Steam/power settings are adjusted for each a/c type and T/O weight.
The EMALS stores 484 MJ in four 121 MJ alternators spinning at 6400 rpm. It delivers up to 122 MJ over 91 m. That averages out to 300,000 lbf. EMALS more finely controls launch forces (Max Peak-to-Mean Tow Force Ratio = 1.05), allowing it to launch smaller a/c (eg, smaller UAVs) and delivering a smoother ride that reduces airframe fatigue.
Current steam catapults deliver up to 95 MJ over 94 m. Each shot consumes up to 614 kg of steam piped from the reactor (NB: not the primary coolant loop). That averages out to 230,000 lbf.
Accelerations average around 3 g's, peak around 4 g's.
Landings are stressful (notice the fuselage skin wrinkling beneath the radome on this Hawkeye):
(Source: DoD photo by: PHAN KRISTOPHER WILSON, USN Date Shot: 11 Jan 2005.)
An F/A-18 touches down around 720 fpm (12 ft/s). It's rated to twice that. CTOL fighters typically do about half that. I believe airliners average under 200 fpm (3 ft/s).

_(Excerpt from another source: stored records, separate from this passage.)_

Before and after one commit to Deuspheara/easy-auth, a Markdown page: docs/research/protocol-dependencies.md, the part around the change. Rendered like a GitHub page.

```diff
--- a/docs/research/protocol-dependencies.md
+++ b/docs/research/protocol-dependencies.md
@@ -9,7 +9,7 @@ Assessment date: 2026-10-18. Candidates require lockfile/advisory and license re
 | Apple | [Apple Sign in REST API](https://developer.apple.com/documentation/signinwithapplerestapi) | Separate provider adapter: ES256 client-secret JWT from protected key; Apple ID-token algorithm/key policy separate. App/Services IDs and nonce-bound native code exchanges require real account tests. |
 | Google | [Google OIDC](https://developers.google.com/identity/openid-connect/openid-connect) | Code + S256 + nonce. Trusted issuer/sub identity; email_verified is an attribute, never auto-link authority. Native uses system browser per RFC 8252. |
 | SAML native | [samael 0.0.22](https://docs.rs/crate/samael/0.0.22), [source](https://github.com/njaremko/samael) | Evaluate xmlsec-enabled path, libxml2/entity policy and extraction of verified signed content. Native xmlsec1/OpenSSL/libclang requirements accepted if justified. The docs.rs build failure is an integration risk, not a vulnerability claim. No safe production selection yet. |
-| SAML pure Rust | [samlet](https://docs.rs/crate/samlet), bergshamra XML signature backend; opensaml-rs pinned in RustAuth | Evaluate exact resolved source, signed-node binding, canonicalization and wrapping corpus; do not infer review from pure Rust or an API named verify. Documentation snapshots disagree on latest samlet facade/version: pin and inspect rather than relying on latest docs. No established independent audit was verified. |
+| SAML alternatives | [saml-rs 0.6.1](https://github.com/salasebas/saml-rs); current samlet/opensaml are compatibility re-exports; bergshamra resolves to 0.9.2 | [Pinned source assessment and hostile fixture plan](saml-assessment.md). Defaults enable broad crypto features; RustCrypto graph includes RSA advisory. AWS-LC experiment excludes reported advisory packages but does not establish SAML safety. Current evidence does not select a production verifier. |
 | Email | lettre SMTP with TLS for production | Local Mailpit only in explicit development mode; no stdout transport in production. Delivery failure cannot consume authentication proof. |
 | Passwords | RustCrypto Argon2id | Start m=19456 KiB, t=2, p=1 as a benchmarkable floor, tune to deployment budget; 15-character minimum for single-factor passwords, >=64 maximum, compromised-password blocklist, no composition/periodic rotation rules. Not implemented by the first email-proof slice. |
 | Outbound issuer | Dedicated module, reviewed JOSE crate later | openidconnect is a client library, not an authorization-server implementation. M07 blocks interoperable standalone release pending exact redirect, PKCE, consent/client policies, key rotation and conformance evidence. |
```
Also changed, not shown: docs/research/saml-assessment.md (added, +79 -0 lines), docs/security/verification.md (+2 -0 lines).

Here an F/A-18 is dropped from 20ft (36 ft/s, 2200 fpm):
NATO fighters are typically designed for 30 year service lives (6,000 to 8,000 flight hours). Historically, Soviet/Russian fighters fly much less. The Su-27SK is rated for 2,000 flight hours over 20 years. [See table for cost and service life comparison.] F/A-18's were built for 20 year service lives, 30 years with service life extensions.
The fuselage and landing gear are much stronger to withstand carrier landings and launches. The nose gear regularly transfers 4x the takeoff weight of the a/c into the rest of the fuselage.
Compare the F-35A's CTOL nose gear:
...to the F-35C's CATOBAR nose gear:
Here's an excerpt from a Naval Air Warfare Center paper on EMALS:
Other drawbacks to the steam catapult include a high volume of 1133 m3
, and a weight of 486 metric tons. Most of this is top-side weight
that adversely impacts the ship's stability and righting moment. The
large volume allocated to the steam catapult occupies "prime" real
estate on the carrier. The steam catapults are also highly maintenance
intensive, inefficient (4-6%), and their availability is low. Another
major disadvantage is the present operational energy limit of the
steam catapult, approximately 95 MJ. The need for higher payload
energies will push the steam catapult to be a bigger, bulkier, and
more complex system.
Endspeed: 28-103 m/s [54-200 knots]
Cycle time: 45 seconds
Weight < 225,000 kg
Volume < 425 m 3
At max speed, the output of one of the disk alternators would be 81.6
MW into a matched load... These magnets have a residual induction of
1.05 T at 40 oC and create an average working air gap flux density of 0.976 T, with tooth flux densities approaching 1.7 T... Maximum output voltage is 1700 V (L-L) peak and current is 6400 A peak per phase. The
disk alternator's overall efficiency is 89.3%, with total losses of
127 KW per alternator. This heat transfers out of the disk alternator
through a cold plate on the outside of each stator. The coolant is a
WEG mixture with a flow rate of 151 liters/minute. The average
temperature of the copper is 84oC, while the back iron temperature is
- EMALS/ AAG: Electro-Magnetic Launch & Recovery for Carriers
- Electromagnetic Aircraft Launch System - EMALS
- Steam catapult types
- Electromagnetic Aircraft Launch System - EMALS - NAWC